> _TASK DATA_:
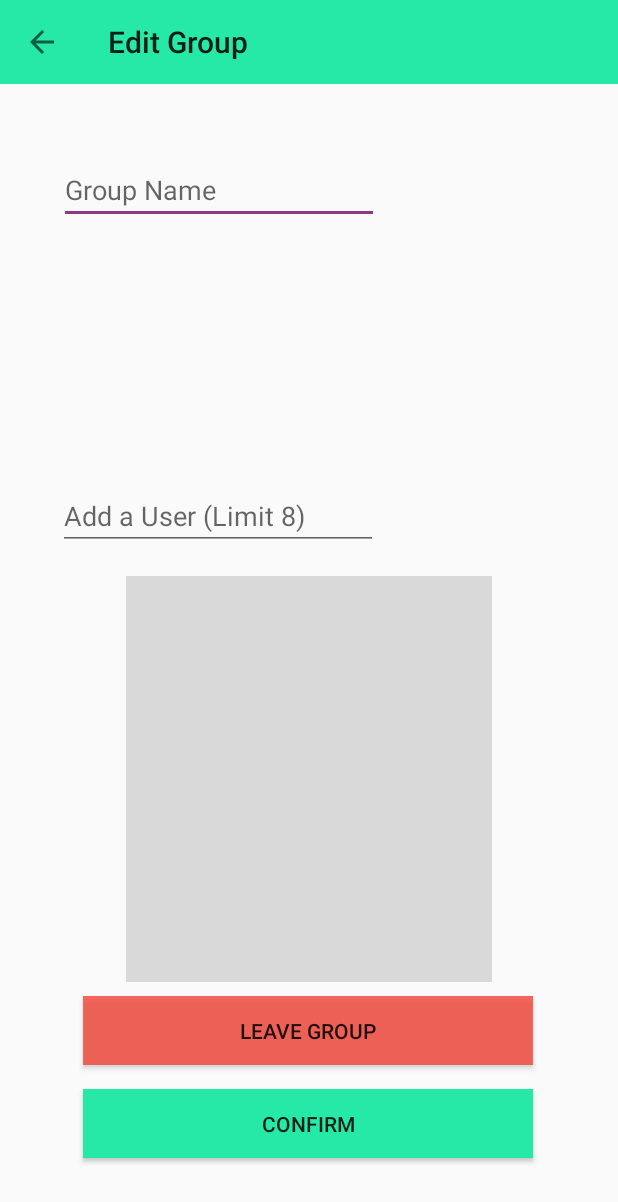
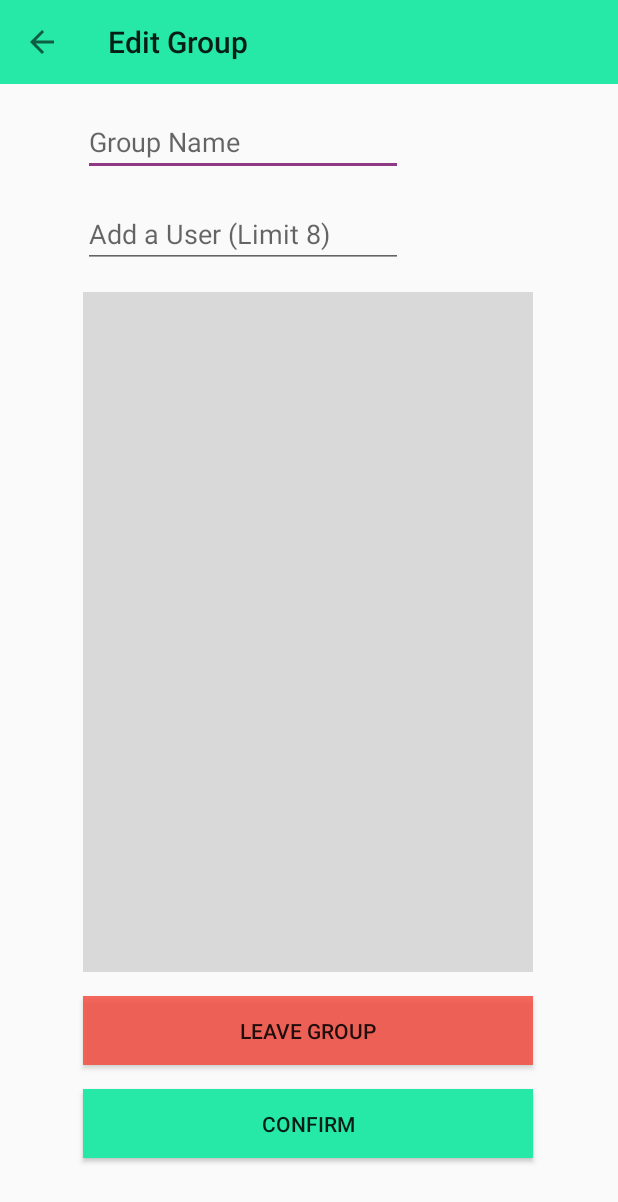
Before and after one commit to jhu-cs-uima-sp19/WeTask, an Android app: the GroupSettings screen opened directly, with no data from a screen before it, on a phone screen of 412 x 824 dp. Shown: the top 1202 px of the screen. Run offline under Robolectric (Android 15) with nearby library versions, the phone set to English and light mode, and no system bars; our stand-ins replace Firebase (no records; nobody signed in at launch, a user with empty details on screens opened directly); libraries missing offline, so code that uses them is left out: java.security.acl; 2 statements that could not run were skipped.

Commit message:
fixed small bug with last commit (whoops), grayed out tasks in archive (while fixing other bug), aligned items in edit group layout

```diff
--- a/app/src/main/java/com/example/wetask/MainActivity.java
+++ b/app/src/main/java/com/example/wetask/MainActivity.java
@@ -433,6 +433,7 @@ public class MainActivity extends AppCompatActivity  implements NavigationView.O
             @Override
             public void onDataChange(@NonNull DataSnapshot dataSnapshot) {
                 TaskItem task = dataSnapshot.child(taskId).getValue(TaskItem.class);
+                task.complete();
                 if(task != null){
                     archiveTasks.add(task);
                     archiveTaskAdapter.notifyDataSetChanged();
--- a/app/src/main/res/layout/activity_group_settings.xml
+++ b/app/src/main/res/layout/activity_group_settings.xml
@@ -44,43 +44,36 @@
         android:id="@+id/edit_group_name"
         android:layout_width="wrap_content"
         android:layout_height="wrap_content"
-        android:layout_marginStart="32dp"
-        android:layout_marginTop="48dp"
+        android:layout_marginTop="16dp"
         android:ems="10"
         android:hint="@string/edit_group_name"
         android:inputType="textPersonName"
-        app:layout_constraintEnd_toEndOf="parent"
-        app:layout_constraintHorizontal_bias="0.042"
-        app:layout_constraintStart_toStartOf="parent"
+        app:layout_constraintStart_toStartOf="@+id/confirm_group"
         app:layout_constraintTop_toBottomOf="@+id/toolbar" />
 
     <AutoCompleteTextView
         android:id="@+id/add_user"
         android:layout_width="wrap_content"
         android:layout_height="wrap_content"
+        android:layout_marginTop="16dp"
+        android:completionThreshold="1"
         android:ems="10"
         android:hint="@string/add_user"
         android:inputType="textPersonName"
-        android:completionThreshold="1"
-        app:layout_constraintBottom_toTopOf="@+id/confirm_group"
-        app:layout_constraintEnd_toEndOf="parent"
-        app:layout_constraintHorizontal_bias="0.196"
-        app:layout_constraintStart_toStartOf="parent"
-        app:layout_constraintTop_toBottomOf="@+id/edit_group_name"
-        app:layout_constraintVertical_bias="0.324" />
+        app:layout_constraintStart_toStartOf="@+id/confirm_group"
+        app:layout_constraintTop_toBottomOf="@+id/edit_group_name" />
 
     <ListView
         android:id="@+id/user_list"
-        android:background="#d9d9d9"
         android:layout_width="0dp"
         android:layout_height="0dp"
-        android:layout_marginStart="84dp"
-        android:layout_marginTop="17dp"
-        android:layout_marginEnd="84dp"
-        android:layout_marginBottom="9dp"
+        android:layout_marginTop="16dp"
+        android:layout_marginBottom="16dp"
+        android:background="#d9d9d9"
         app:layout_constraintBottom_toTopOf="@+id/leave_group"
-        app:layout_constraintEnd_toEndOf="parent"
-        app:layout_constraintStart_toStartOf="parent"
+        app:layout_constraintEnd_toEndOf="@+id/leave_group"
+        app:layout_constraintHorizontal_bias="0.0"
+        app:layout_constraintStart_toStartOf="@+id/leave_group"
         app:layout_constraintTop_toBottomOf="@+id/add_user" />
 
 </androidx.constraintlayout.widget.ConstraintLayout>
--- a/app/src/main/res/values/colors.xml
+++ b/app/src/main/res/values/colors.xml
@@ -3,6 +3,8 @@
     <color name="colorPrimary">#26E8A7</color>
     <color name="colorPrimaryDark">#00574B</color>
     <color name="colorAccent">#8F3985</color>
+<!--    <color name="cardBackgroundColor">#ff8af1</color>-->
     <color name="cardBackgroundColor">#c168b5</color>
     <color name="colorDanger">#C9F44336</color>
+    <color name="colorArchive">#b39aaf</color>
 </resources>
```
Also changed, not shown: app/src/main/java/com/example/wetask/TaskHolder.java (+8 -0 lines), app/src/main/res/layout/activity_add_group.xml (deleted, +0 -57 lines).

> _WHAT TO WORK ON_: Each entry above should be restated word for word, though no picture may appear in the copy.

> _RESULT FOR THIS TASK_:
Before and after one commit to jhu-cs-uima-sp19/WeTask, an Android app: the GroupSettings screen opened directly, with no data from a screen before it, on a phone screen of 412 x 824 dp. Shown: the top 1202 px of the screen. Run offline under Robolectric (Android 15) with nearby library versions, the phone set to English and light mode, and no system bars; our stand-ins replace Firebase (no records; nobody signed in at launch, a user with empty details on screens opened directly); libraries missing offline, so code that uses them is left out: java.security.acl; 2 statements that could not run were skipped.

Commit message:
fixed small bug with last commit (whoops), grayed out tasks in archive (while fixing other bug), aligned items in edit group layout

```diff
--- a/app/src/main/java/com/example/wetask/MainActivity.java
+++ b/app/src/main/java/com/example/wetask/MainActivity.java
@@ -433,6 +433,7 @@ public class MainActivity extends AppCompatActivity  implements NavigationView.O
             @Override
             public void onDataChange(@NonNull DataSnapshot dataSnapshot) {
                 TaskItem task = dataSnapshot.child(taskId).getValue(TaskItem.class);
+                task.complete();
                 if(task != null){
                     archiveTasks.add(task);
                     archiveTaskAdapter.notifyDataSetChanged();
--- a/app/src/main/res/layout/activity_group_settings.xml
+++ b/app/src/main/res/layout/activity_group_settings.xml
@@ -44,43 +44,36 @@
         android:id="@+id/edit_group_name"
         android:layout_width="wrap_content"
         android:layout_height="wrap_content"
-        android:layout_marginStart="32dp"
-        android:layout_marginTop="48dp"
+        android:layout_marginTop="16dp"
         android:ems="10"
         android:hint="@string/edit_group_name"
         android:inputType="textPersonName"
-        app:layout_constraintEnd_toEndOf="parent"
-        app:layout_constraintHorizontal_bias="0.042"
-        app:layout_constraintStart_toStartOf="parent"
+        app:layout_constraintStart_toStartOf="@+id/confirm_group"
         app:layout_constraintTop_toBottomOf="@+id/toolbar" />
 
     <AutoCompleteTextView
         android:id="@+id/add_user"
         android:layout_width="wrap_content"
         android:layout_height="wrap_content"
+        android:layout_marginTop="16dp"
+        android:completionThreshold="1"
         android:ems="10"
         android:hint="@string/add_user"
         android:inputType="textPersonName"
-        android:completionThreshold="1"
-        app:layout_constraintBottom_toTopOf="@+id/confirm_group"
-        app:layout_constraintEnd_toEndOf="parent"
-        app:layout_constraintHorizontal_bias="0.196"
-        app:layout_constraintStart_toStartOf="parent"
-        app:layout_constraintTop_toBottomOf="@+id/edit_group_name"
-        app:layout_constraintVertical_bias="0.324" />
+        app:layout_constraintStart_toStartOf="@+id/confirm_group"
+        app:layout_constraintTop_toBottomOf="@+id/edit_group_name" />
 
     <ListView
         android:id="@+id/user_list"
-        android:background="#d9d9d9"
         android:layout_width="0dp"
         android:layout_height="0dp"
-        android:layout_marginStart="84dp"
-        android:layout_marginTop="17dp"
-        android:layout_marginEnd="84dp"
-        android:layout_marginBottom="9dp"
+        android:layout_marginTop="16dp"
+        android:layout_marginBottom="16dp"
+        android:background="#d9d9d9"
         app:layout_constraintBottom_toTopOf="@+id/leave_group"
-        app:layout_constraintEnd_toEndOf="parent"
-        app:layout_constraintStart_toStartOf="parent"
+        app:layout_constraintEnd_toEndOf="@+id/leave_group"
+        app:layout_constraintHorizontal_bias="0.0"
+        app:layout_constraintStart_toStartOf="@+id/leave_group"
         app:layout_constraintTop_toBottomOf="@+id/add_user" />
 
 </androidx.constraintlayout.widget.ConstraintLayout>
--- a/app/src/main/res/values/colors.xml
+++ b/app/src/main/res/values/colors.xml
@@ -3,6 +3,8 @@
     <color name="colorPrimary">#26E8A7</color>
     <color name="colorPrimaryDark">#00574B</color>
     <color name="colorAccent">#8F3985</color>
+<!--    <color name="cardBackgroundColor">#ff8af1</color>-->
     <color name="cardBackgroundColor">#c168b5</color>
     <color name="colorDanger">#C9F44336</color>
+    <color name="colorArchive">#b39aaf</color>
 </resources>
```
Also changed, not shown: app/src/main/java/com/example/wetask/TaskHolder.java (+8 -0 lines), app/src/main/res/layout/activity_add_group.xml (deleted, +0 -57 lines).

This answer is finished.